He further explained: “Two weeks ago, we got information from a community within the FCT of about eight suspected cases which triggered our team to pick some samples which were taken to the National Reference Laboratory, Gaduwa and the NCDC. As at Friday afternoon, the results came out. Out of the eight suspected cases, one came out positive”.
“Precisely in January this year, a national alert was sent out on the outbreak of Diptheria in about three states, Lagos, Kano and Ondo respectively,” said.
“That triggered a national response and the NCDC which is the flagship of disease outbreak and response in the country, sent out a letter to all the States the FCT”, he added.
Abdulrahman also explained that Diptheria is a bacteria targets upper respiratory system, and it is transmitted from person to person through coughing and touching of contaminated objects, like car handles, and doors, among others.
He stated that the disease is characterized by common symptoms such as fever, running nose, swollen of legs, coughing and bullneck, which can choke and kill.
The Director remarked that the FCT Administration has made vaccines available at over 400 centres in its primary, secondary and tertiary health facilities across the Territory.
On his part, Executive Secretary, FCT Primary Health Care, Dr. Yahaya Isah Vatsa, disclosed that people most vulnerable to Diptheria were those who did not get required vaccination.
Vatsa listed more symptoms of the disease, including sore throat, red eyes and difficulty in breathing.
“Diphtheria spreads easily between people through direct contact with infected people, droplets from coughing or sneezing and contact with contaminated clothing and objects, thereby underscoring the importance of hygiene and environmental sanitation in the prevention,” Vatsa reiterated.
“To reduce the risk of contracting the disease, FCT residents are hereby advised to ensure that their children are fully vaccinated with three (3) doses of the pentavalent vaccine as recommended in the National Childhood Immunization schedule,” he said.
“The FCTA through the Primary Health Care Board has concluded plans to revaccinate all children 14 years and below in the affected community with the appropriate vaccines, irrespective of their previous vaccination status,” he revealed.
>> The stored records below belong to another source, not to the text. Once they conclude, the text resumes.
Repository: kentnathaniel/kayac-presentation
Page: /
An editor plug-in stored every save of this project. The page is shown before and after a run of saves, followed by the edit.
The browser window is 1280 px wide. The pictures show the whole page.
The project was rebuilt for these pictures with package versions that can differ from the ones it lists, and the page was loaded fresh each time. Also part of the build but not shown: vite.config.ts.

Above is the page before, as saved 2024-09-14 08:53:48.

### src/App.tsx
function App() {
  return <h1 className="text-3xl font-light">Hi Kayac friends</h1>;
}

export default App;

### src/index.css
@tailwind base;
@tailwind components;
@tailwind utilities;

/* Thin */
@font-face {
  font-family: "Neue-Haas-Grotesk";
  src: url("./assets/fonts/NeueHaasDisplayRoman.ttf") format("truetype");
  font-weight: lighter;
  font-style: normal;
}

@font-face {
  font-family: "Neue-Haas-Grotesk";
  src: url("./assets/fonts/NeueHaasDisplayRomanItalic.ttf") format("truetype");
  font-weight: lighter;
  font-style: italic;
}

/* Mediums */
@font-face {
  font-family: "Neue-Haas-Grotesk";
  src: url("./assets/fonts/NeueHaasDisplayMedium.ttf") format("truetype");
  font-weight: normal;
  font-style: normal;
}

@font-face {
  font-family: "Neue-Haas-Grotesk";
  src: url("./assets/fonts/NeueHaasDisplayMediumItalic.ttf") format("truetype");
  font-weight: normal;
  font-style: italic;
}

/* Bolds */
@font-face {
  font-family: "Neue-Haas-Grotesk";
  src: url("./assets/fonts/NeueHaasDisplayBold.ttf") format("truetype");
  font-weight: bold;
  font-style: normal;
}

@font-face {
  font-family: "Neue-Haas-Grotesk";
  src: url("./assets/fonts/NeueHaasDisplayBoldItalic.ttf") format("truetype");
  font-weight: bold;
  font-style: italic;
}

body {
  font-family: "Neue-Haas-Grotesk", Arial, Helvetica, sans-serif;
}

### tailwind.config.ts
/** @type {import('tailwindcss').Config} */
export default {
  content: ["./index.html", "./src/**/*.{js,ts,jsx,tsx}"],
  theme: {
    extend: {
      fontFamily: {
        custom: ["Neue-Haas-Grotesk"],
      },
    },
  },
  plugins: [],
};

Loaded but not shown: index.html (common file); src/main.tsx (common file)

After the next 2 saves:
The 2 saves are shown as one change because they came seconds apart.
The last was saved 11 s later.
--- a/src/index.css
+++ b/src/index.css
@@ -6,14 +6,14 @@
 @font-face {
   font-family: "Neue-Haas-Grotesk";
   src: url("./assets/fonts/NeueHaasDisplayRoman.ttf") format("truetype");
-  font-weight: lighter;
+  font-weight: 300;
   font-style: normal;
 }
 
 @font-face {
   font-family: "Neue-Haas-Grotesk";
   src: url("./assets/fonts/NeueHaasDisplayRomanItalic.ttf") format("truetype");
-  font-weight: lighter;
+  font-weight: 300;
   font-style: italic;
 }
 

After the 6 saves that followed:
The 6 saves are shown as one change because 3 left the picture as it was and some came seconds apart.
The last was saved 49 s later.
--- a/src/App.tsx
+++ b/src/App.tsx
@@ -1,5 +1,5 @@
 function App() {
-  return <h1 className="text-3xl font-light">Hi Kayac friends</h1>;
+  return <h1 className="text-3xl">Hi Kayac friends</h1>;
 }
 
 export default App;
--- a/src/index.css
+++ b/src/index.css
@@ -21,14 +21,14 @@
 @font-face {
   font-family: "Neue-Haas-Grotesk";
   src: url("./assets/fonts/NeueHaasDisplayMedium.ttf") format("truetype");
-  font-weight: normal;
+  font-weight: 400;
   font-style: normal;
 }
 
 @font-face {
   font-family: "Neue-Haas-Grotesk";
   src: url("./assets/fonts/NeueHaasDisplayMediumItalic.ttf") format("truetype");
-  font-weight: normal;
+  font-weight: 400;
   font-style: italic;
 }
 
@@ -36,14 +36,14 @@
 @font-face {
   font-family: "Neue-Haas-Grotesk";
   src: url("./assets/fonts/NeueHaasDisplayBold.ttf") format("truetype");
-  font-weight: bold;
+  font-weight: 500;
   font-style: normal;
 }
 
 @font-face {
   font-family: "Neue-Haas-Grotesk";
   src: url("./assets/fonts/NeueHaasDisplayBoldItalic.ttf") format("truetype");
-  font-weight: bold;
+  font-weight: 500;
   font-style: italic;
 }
“Individuals with any of the signs and symptoms suggestive of diphtheria should isolate themselves and notify the FCT Disease Surveillance Notification Officer (DSNO), and/or the Emergency Operation Center (EOC) through our FCT Call Center toll-free lines,” he maintained.
“Close contacts with the confirmed case of diphtheria are being closely monitored with prophylactic antibiotics”, he explained.
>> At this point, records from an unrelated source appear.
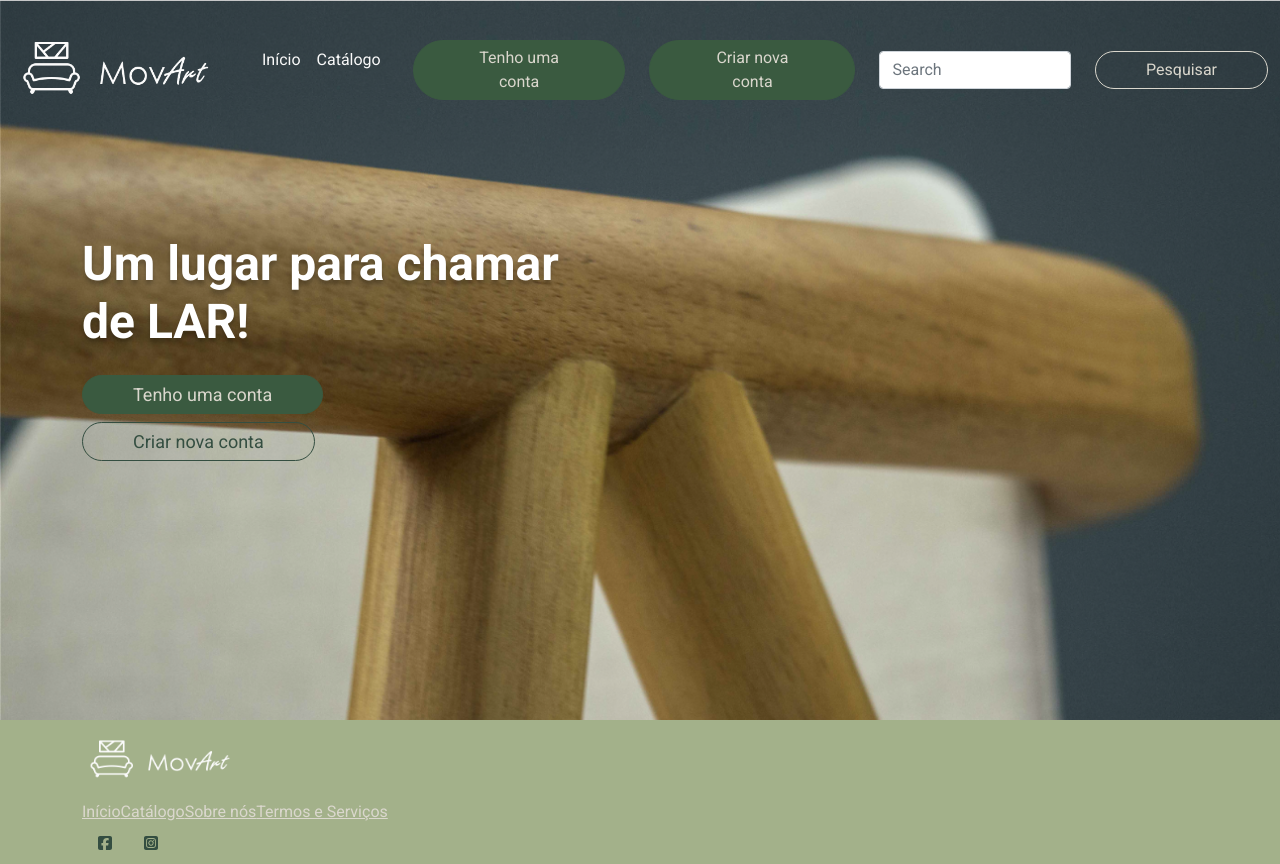
Repository: telesbp/Projeto-4-e-Projeto-5
Page: / (app in front-end/)
The author's editor kept a copy of each file at every save. The page is drawn from the files as they stood at one save, then again after the next save.
The browser window is 1280 px wide. The pictures show the whole page.
The project was rebuilt for these pictures with package versions that can differ from the ones it lists, and the page was loaded fresh each time.

Above is the page before, as saved 2022-07-17 21:52:15.

### front-end/public/index.html
<!DOCTYPE html>
<html lang="pt-BR">
  <head>
    <meta charset="utf-8" />
    <link rel="icon" href="%PUBLIC_URL%/favicon.ico" />
    <meta name="viewport" content="width=device-width, initial-scale=1" />
    <meta name="theme-color" content="#000000" />
    <meta
      name="description"
      content="Seu negócio automatizado!"
    />
    <link rel="apple-touch-icon" href="%PUBLIC_URL%/logo192.png" />
    <!--
      manifest.json provides metadata used when your web app is installed on a
      user's mobile device or desktop. See https://developers.google.com/web/fundamentals/web-app-manifest/
    -->
    <link rel="manifest" href="%PUBLIC_URL%/manifest.json" />
    <!--
      Notice the use of %PUBLIC_URL% in the tags above.
      It will be replaced with the URL of the `public` folder during the build.
      Only files inside the `public` folder can be referenced from the HTML.

      Unlike "/favicon.ico" or "favicon.ico", "%PUBLIC_URL%/favicon.ico" will
      work correctly both with client-side routing and a non-root public URL.
      Learn how to configure a non-root public URL by running `npm run build`.
    -->
    <title>Stagio</title>

    <link rel="preconnect" href="https://fonts.googleapis.com">
    <link rel="preconnect" href="https://fonts.gstatic.com" crossorigin>
    <link href="https://fonts.googleapis.com/css2?family=Roboto:wght@400;700&display=swap" rel="stylesheet">
  </head>
  <body>
    <noscript>You need to enable JavaScript to run this app.</noscript>
    <div id="root"></div>
    <!--
      This HTML file is a template.
      If you open it directly in the browser, you will see an empty page.

      You can add webfonts, meta tags, or analytics to this file.
      The build step will place the bundled scripts into the <body> tag.

      To begin the development, run `npm start` or `yarn start`.
      To create a production bundle, use `npm run build` or `yarn build`.
    -->
  </body>
</html>

### front-end/src/index.tsx
import React from 'react';
import ReactDOM from 'react-dom/client';
import App from './App';
import 'bootstrap/dist/css/bootstrap.min.css';
import { BrowserRouter } from 'react-router-dom';
import 'react-toastify/dist/ReactToastify.css';
import { ToastContainer } from 'react-toastify';
import { GlobalStyle } from './assets/css/global';

const root = ReactDOM.createRoot(
  document.getElementById('root') as HTMLElement
);
root.render(
  <React.StrictMode>
    <BrowserRouter>
    <GlobalStyle/>
      <App />
      <ToastContainer/>
    </BrowserRouter>
  </React.StrictMode>
);

### front-end/src/App.tsx
import { HomeView } from "./views/Home";

function App() {
  return (
    <HomeView/>
  );
}

export default App;

### front-end/src/assets/css/global.ts
import { createGlobalStyle } from "styled-components";

export const GlobalStyle = createGlobalStyle`
    body{
       font-family: 'Roboto', sans-serif;
    }
`

### front-end/src/views/Home/index.tsx
import { Container } from "react-bootstrap";
import styled from "styled-components";
import bgSite from "../../assets/img/cadeira1.png"
import { CustomButton } from "../../components/CustomButton";
import { Layout } from "../../components/Layout";

export function HomeView(){
    return(
        <Layout>
            <Banner className="vh-100">
                <Container className="h-100 d-flex flex-column justify-content-center align-items-center align-items-lg-start">
                    <Title className="text-center text-white text-lg-start mt-auto mt-lg-0 ">Um lugar para chamar de LAR!</Title>
                    <CustomButton size="lg" to="login" variant="primary" className="mt-auto mt-lg-3 mb-2">Tenho uma conta</CustomButton>
                    <CustomButton size="lg" to="cadastro" variant="outline-primary" className="mb-4">Criar nova conta</CustomButton>
                </Container>
            </Banner>
        </Layout>
    )
}

const Banner = styled.div`
    background: url(${bgSite}) no-repeat center center;
    background-size: cover;
`
const Title = styled.h1`
    font-size: 2.25rem;
    font-weight: bold;
    text-shadow: 0 4px 4px rgba(0, 0, 0, 0.25);
    @media (min-width: 992px){
        font-size: 3rem;
        max-width: 500px;
    }
`

### front-end/src/components/CustomButton/index.tsx
import { Button, ButtonProps, Spinner } from "react-bootstrap";
import { LinkContainer } from "react-router-bootstrap";
import styled from "styled-components";

type Props = ButtonProps & {
    loading?: boolean
    to?: string
}

export function CustomButton({children, loading, to, ...otherProps}: Props) {
    const button = (
        <ButtonStyled {...otherProps}>
            {loading && (
                <Spinner animation="border" role="status" size="sm" className="me-2">
                    <span className="visually-hidden">Carregando...</span>
                </Spinner>
            )}
            {children}
        </ButtonStyled>
    )
    if (to){
        return(
            <LinkContainer to={to}>
                {button}
            </LinkContainer>
        )
    }
    return button
}
const ButtonStyled = styled(Button)`
    border-radius: 50px;
    font-weight: 500;
    padding:5px 50px 5px 50px;
    ${props => props.size ==='lg' && `
        font-size: 1.125rem;
    `}
    ${props => (props.variant === "primary" || !props.variant) && `
        background-color: #3A5A40;
        border-color: #3A5A40;
        color: #DAD7CD!important;
        &:hover {
            background-color: #344E41;
            border-color: #344E41;
        }
    `}
    ${props => (props.variant === "outline-primary" || !props.variant) && `
        border-color: #344E41;
        color: #344E41;
        &:hover {
            background-color: #344E41;
            border-color: #344E41;
            color: #DAD7CD;
        }
    `}
    ${props => (props.variant === "outline-secundary" || !props.variant) && `
        border-color: #DAD7CD;
        color: #DAD7CD;
        &:hover {
            background-color: #344E41;
            border-color: #344E41;
            color: #DAD7CD;
        }
    `}
`

### front-end/src/components/Layout/index.tsx
import { Footer } from "./Footer"
import { Header } from "./Header"

type Props = {
    children: React.ReactNode
}
export const Layout: React.FC<Props> = ({children}) => {
    return (
        <>
            <Header/>
            {children}
            <Footer/>
        </>
    )
}

### front-end/src/components/Layout/Footer.tsx
import { faFacebookSquare, faInstagramSquare } from "@fortawesome/free-brands-svg-icons";
import { FontAwesomeIcon } from "@fortawesome/react-fontawesome";
import { Container, Nav } from "react-bootstrap";
import { Link } from "react-router-dom";
import styled from "styled-components";
import LogoBrand from "../../assets/img/logobranca.png"

export function Footer () {
    return(
        <FooterStyled>
            <ContainerStyled className="">
                <img src={LogoBrand} alt="MovArt" width={170} height={80}/>
                <Nav>
                    <NavLinkTitleStyled  as={Link} to="/">Início</NavLinkTitleStyled >
                    <NavLinkTitleStyled  as={Link} to="/">Catálogo</NavLinkTitleStyled >
                    <NavLinkTitleStyled  as={Link} to="/">Sobre nós</NavLinkTitleStyled >
                    <NavLinkTitleStyled  as={Link} to="/">Termos e Serviços</NavLinkTitleStyled >
                </Nav>
                <Nav>
                    <Nav.Link href="http://facebook.com" target="_blank">
                        <FontAwesomeIconStyle icon={faFacebookSquare} />
                    </Nav.Link>
                    <Nav.Link href="http://instagram.com" target="_blank">
                        <FontAwesomeIconStyle icon={faInstagramSquare} />
                    </Nav.Link>
                </Nav>
            </ContainerStyled>
        </FooterStyled>
    )
}

const FooterStyled = styled.footer`
    background: #A3B18A;
`
const NavLinkTitleStyled = styled(Nav.Link)`
    color:#DAD7CD;
`
const ContainerStyled = styled(Container)`
    display: flex;
    flex-direction: column;
`
const FontAwesomeIconStyle = styled(FontAwesomeIcon)`
    color: #344E41;
`

### front-end/src/components/Layout/Header.tsx
import { faBarsStaggered } from "@fortawesome/free-solid-svg-icons";
import { FontAwesomeIcon } from "@fortawesome/react-fontawesome";
import { useEffect, useState } from "react";
import { Container, Form, Nav, Navbar } from "react-bootstrap";
import { Link } from "react-router-dom";
import styled from "styled-components";
import LogoBrand from "../../assets/img/logobranca.png"
import LogoBrandBlack from "../../assets/img/logopreta.png"
import { CustomButton } from "../CustomButton";

export function Header() {
    const [isTransparent, setIsTransparent] = useState(true)
    useEffect(() => {
        const scrollChange = () => {
            const isLowScroll = window.scrollY < 60
            if (isLowScroll !== isTransparent){
            setIsTransparent(isLowScroll)
        }
        }
        window.addEventListener("scroll", scrollChange)
        return () => {
            window.removeEventListener("scroll", scrollChange)
        }
    },[isTransparent])
    return(
        <Navbar fixed="top" expand="lg" bg={isTransparent ? undefined : "white"} >
        <Container fluid>
          <Navbar.Brand to="/" as={Link}>
            <ImageStyle src={isTransparent ? LogoBrand : LogoBrandBlack} alt="MovArt" width={170} height={80}/>
          </Navbar.Brand>
          <NavBarToggleStyled aria-controls="basic-navbar-nav">
            <FontAwesomeIcon icon={faBarsStaggered}  className={isTransparent ? "text-white" : "text-dark"} size="lg" />
            </NavBarToggleStyled>
        <NavBarCollapseStyled id="basic-navbar-nav">
          <Nav className="ms-auto">
            <NavLinkStyled forwardedAs={Link} to="/" className="justify-contend-center text-center">Início</NavLinkStyled>
            <NavLinkStyled forwardedAs={Link} to="/catálogo" className="justify-contend-center text-center">Catálogo</NavLinkStyled>
            <CustomButton className="mt-2 mt-lg-0 ms-lg-4" variant="primary">Tenho uma conta</CustomButton>
            <CustomButton className="mt-2 mt-lg-0 ms-lg-4" variant="primary">Criar nova conta</CustomButton>
        </Nav>
            <Form className="d-flex">
              <Form.Control
                type="search"
                placeholder="Search"
                className="mt-2 mt-lg-0 ms-lg-4"
                aria-label="Search"
              />
              <CustomButton variant={isTransparent ? "outline-secundary" : "outline-primary" } className="mt-2 mt-lg-0 ms-lg-4">Pesquisar</CustomButton>
            </Form>
          </NavBarCollapseStyled>
        </Container>
      </Navbar>
    )
}
const NavBarToggleStyled = styled(Navbar.Toggle)`
    border:none;
`

const NavBarCollapseStyled = styled(Navbar.Collapse)`
   @media (max-width: 991px) {
   background-color:#fafafa ;
    margin: 0 -12px;
    padding: 1rem 2rem;
}
`
const NavLinkStyled = styled(Nav.Link)`
    @media (min-width: 992px){
        color: #fafafa!important;
    }

`
const ImageStyle = styled.img`
    @media (min-width: 992px){
       width: 226px;
       height: auto;
    }
`

After the next save:
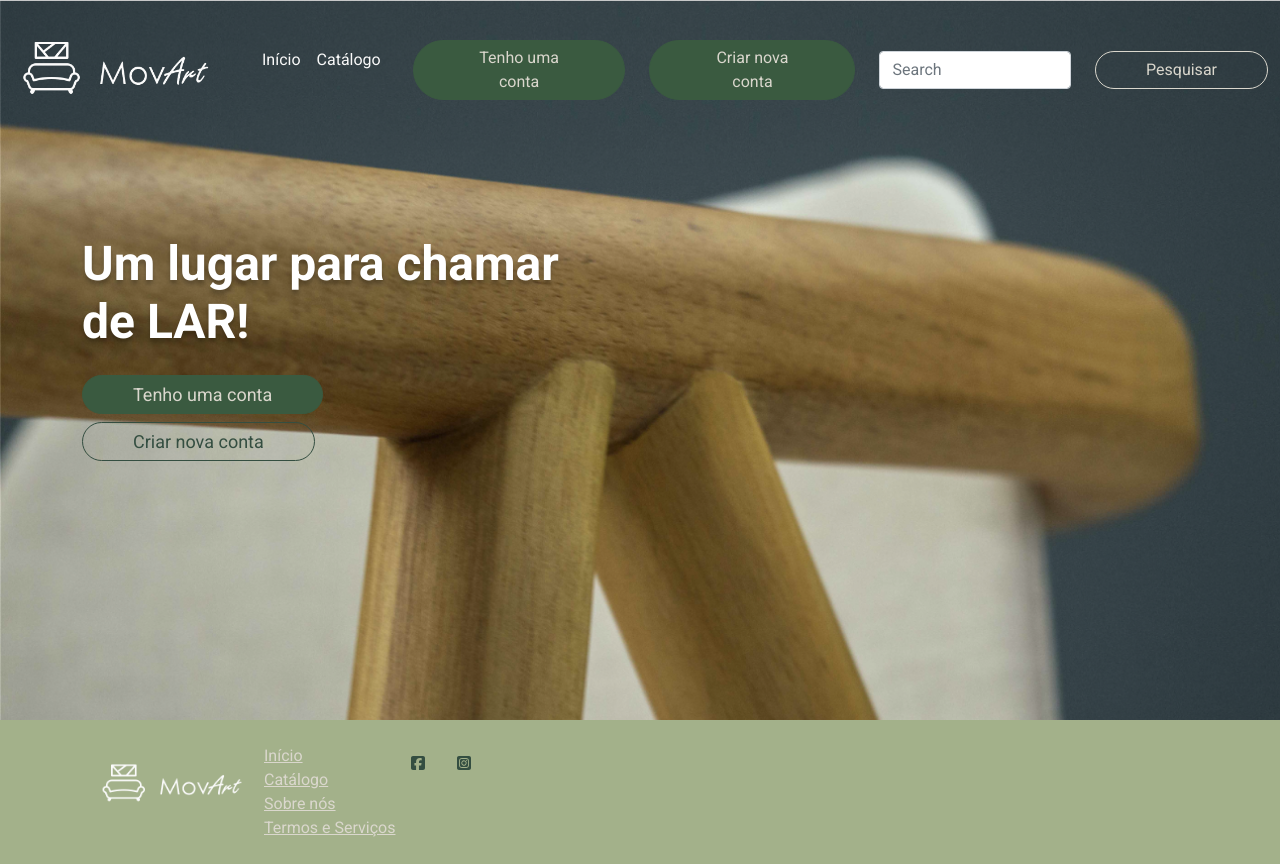
Saved 29 s later.
--- a/front-end/src/components/Layout/Footer.tsx
+++ b/front-end/src/components/Layout/Footer.tsx
@@ -8,14 +8,14 @@ import LogoBrand from "../../assets/img/logobranca.png"
 export function Footer () {
     return(
         <FooterStyled>
-            <ContainerStyled className="">
+            <Container className="d-flex p-4 justify-content-ee">
                 <img src={LogoBrand} alt="MovArt" width={170} height={80}/>
-                <Nav>
+                <NavStyled>
                     <NavLinkTitleStyled  as={Link} to="/">Início</NavLinkTitleStyled >
                     <NavLinkTitleStyled  as={Link} to="/">Catálogo</NavLinkTitleStyled >
                     <NavLinkTitleStyled  as={Link} to="/">Sobre nós</NavLinkTitleStyled >
                     <NavLinkTitleStyled  as={Link} to="/">Termos e Serviços</NavLinkTitleStyled >
-                </Nav>
+                </NavStyled>
                 <Nav>
                     <Nav.Link href="http://facebook.com" target="_blank">
                         <FontAwesomeIconStyle icon={faFacebookSquare} />
@@ -24,7 +24,7 @@ export function Footer () {
                         <FontAwesomeIconStyle icon={faInstagramSquare} />
                     </Nav.Link>
                 </Nav>
-            </ContainerStyled>
+            </Container>
         </FooterStyled>
     )
 }
@@ -35,7 +35,7 @@ const FooterStyled = styled.footer`
 const NavLinkTitleStyled = styled(Nav.Link)`
     color:#DAD7CD;
 `
-const ContainerStyled = styled(Container)`
+const NavStyled = styled(Nav)`
     display: flex;
     flex-direction: column;
 `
Vatsa also stated that symptoms of Diptheria were similar to those of COVID-19, even as he stressed: “Emphasis is that people should go for vaccination” and advised: “Go back to personal hygiene”, including frequent washing of hands, among others.